It takes a while to digest. I need to read it twice more, but one think someone once told me and that that seems to confirm is that if you want to be able to easily swap trigger packs between housings, then avoid burst. So I plan to look for a Navy style plastic with just SEF. No burst. Easier to install and work on and while I used to think burst was cool, I no longer find it interesting after trying it. It is too easy to fire 2 or 3 shots anytime you want in full auto with trigger control but if you really need to rock you don't want to flip a switch again to do so. You just want to step on the gas!

January 1, 2002, 03:22 AM
Scary thing is that I work in this business and don't know squat!

Burst is what I thought you were referring to when you said select fire. Again, sorry!

And, now that we're on the same page. There's another guy at subguns.com that has two (SEF) housings. Thought I saw something about 125 bucks. May want to take a look.


January 1, 2002, 11:48 AM
I saw those. He emailed me photos. They looked good. But they have no internals. I want to buy a sear-ready (with modified trigger pack) navy style housing with SEF controls. I want it for the SP89. But I am hesitent to post for this because Special Weapons is making ones in the US with very low prices (I think $28 for the housing alone, and $250 for the entire deal with guts). I am waiting until I can determine if I want the US made one or if I must have a German one. I think I need to wait until I see them at the Shot Show.
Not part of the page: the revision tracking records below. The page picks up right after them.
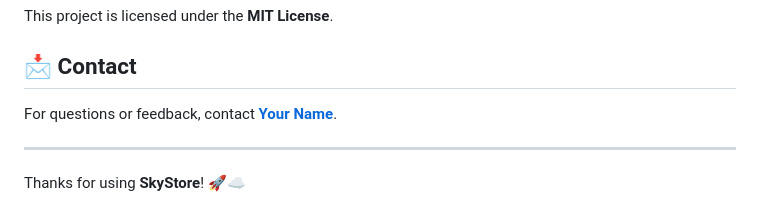
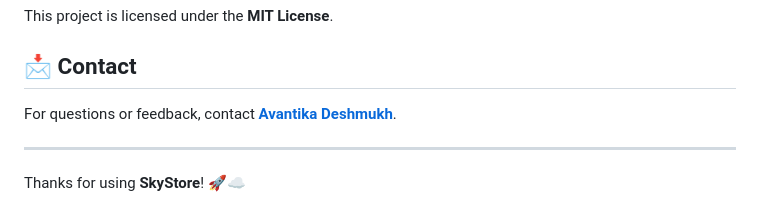
Before and after one commit to aavdisd07/SKYSTORE, a Markdown page: Readme.md, the part around the change. Rendered like a GitHub page.

```diff
--- a/Readme.md
+++ b/Readme.md
@@ -89,7 +89,7 @@ This project is licensed under the **MIT License**.
 
 ## 📩 Contact
 
-For questions or feedback, contact **[Your Name](mailto:2021bit153@sggs.ac.in)**.
+For questions or feedback, contact **[Avantika Deshmukh](mailto:2021bit153@sggs.ac.in)**.
 
 ---
 
```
January 1, 2002, 12:21 PM
I saw those. He emailed me photos. They looked good. But they have no internals. I want to buy a sear-ready (with modified trigger pack) navy style housing with SEF controls. I want it for the SP89. But I am hesitent to post for this because Special Weapons is making ones in the US with very low prices (I think $28 for the housing alone, and $250 for the entire deal with guts). I am waiting until I can determine if I want the US made one or if I must have a German one. I think I need to wait until I see them at the Shot Show.

January 1, 2002, 05:09 PM
Guess you'll see the fireworks at the HK booth at Shot Show too. They're cutting off all but ten HK LE dealers and forming a cartel. Each LE dealer will have an exclusive territory and will determine the prices for its own region. Expect large price increases and restrained supply! Yesterday, December 31, was the last day older LE dealers could place orders for LE product and parts. We're one of the largest HK dealers in the country and invested heavily in LE last year. We lost the LE portion of the business, including all the work in opening door for HK in the local LE market. And post samples that won't make us money either. We're having a little chat with them of our own and may end up dumping them all together. Good product, but their management and support sucks!
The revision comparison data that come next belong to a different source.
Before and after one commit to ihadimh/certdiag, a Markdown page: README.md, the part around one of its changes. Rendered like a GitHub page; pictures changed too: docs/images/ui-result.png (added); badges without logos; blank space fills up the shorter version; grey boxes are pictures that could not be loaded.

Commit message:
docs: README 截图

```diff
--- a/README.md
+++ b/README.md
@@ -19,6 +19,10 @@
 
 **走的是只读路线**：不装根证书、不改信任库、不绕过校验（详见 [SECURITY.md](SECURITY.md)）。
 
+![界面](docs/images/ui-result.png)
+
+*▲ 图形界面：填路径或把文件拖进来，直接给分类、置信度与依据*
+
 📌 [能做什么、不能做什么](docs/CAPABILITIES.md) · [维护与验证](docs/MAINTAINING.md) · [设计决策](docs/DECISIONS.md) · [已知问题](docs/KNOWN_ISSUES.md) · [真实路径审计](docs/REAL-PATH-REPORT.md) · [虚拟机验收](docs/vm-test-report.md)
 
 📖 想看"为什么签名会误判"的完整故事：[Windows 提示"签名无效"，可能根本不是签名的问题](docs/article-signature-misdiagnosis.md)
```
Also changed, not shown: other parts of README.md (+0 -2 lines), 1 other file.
January 1, 2002, 05:15 PM
Maybe you will know. I am trying to determine which groups I want to buy for an SP-89, HK-94, and HK-93. If you told me that 99% of the new HKs sold had Navy lowers, I would want that. If you said, "Well, it is about 60% of the other plastic style and 40% Navy" then I would get the older style because it is cheaper and easier to work on because it is non-ambidexterous. I look at that Elian-raid photo and that was the older style. So, what is the split between groups that are currently sold to LE?